** DATA FOR THIS EXERCISE follows **

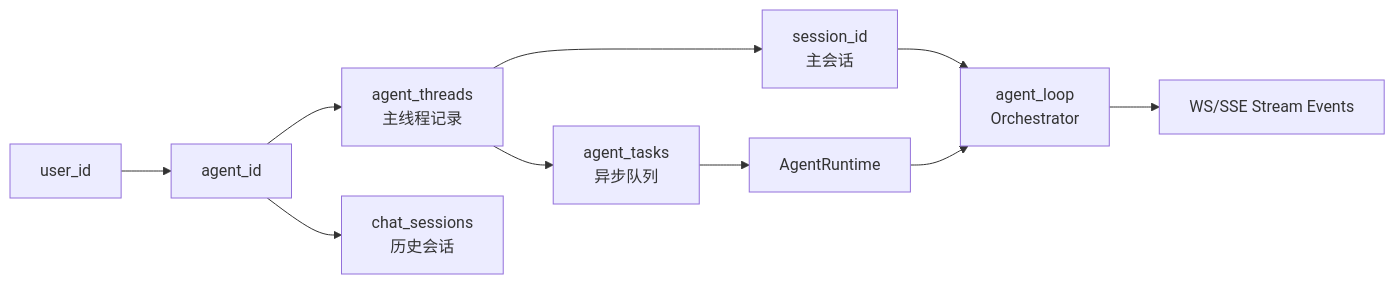
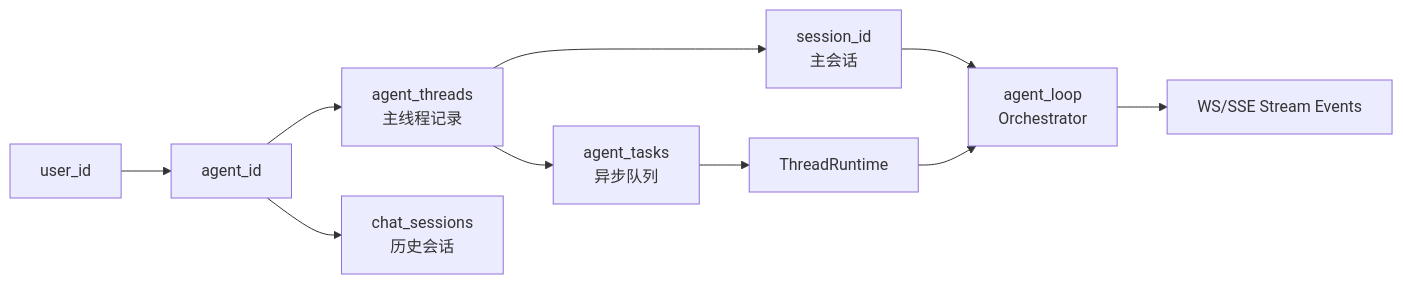
Before and after one commit to ylsdamxssjxxdd/wunder: the diagram in docs/设计方案.md, drawn with Mermaid. The commit also changed other lines of this file and 71 other files, not shown here.

````diff
--- a/docs/设计方案.md
+++ b/docs/设计方案.md
@@ -89,12 +89,12 @@
 ```mermaid
 flowchart LR
   U[user_id] --> A[agent_id]
   A --> T[agent_threads<br/>主线程记录]
   T --> S[session_id<br/>主会话]
   A --> H[chat_sessions<br/>历史会话]
   S --> L[agent_loop<br/>Orchestrator]
   L --> E[WS/SSE Stream Events]
   T --> Q[agent_tasks<br/>异步队列]
-  Q --> R[AgentRuntime]
+  Q --> R[ThreadRuntime]
   R --> L
 ```
````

** End of DATA FOR THIS EXERCISE **

WHAT IS NEEDED —
Report how many lines in the data include the word "设计方案". Nothing else is needed.

EXERCISE ANSWER —
3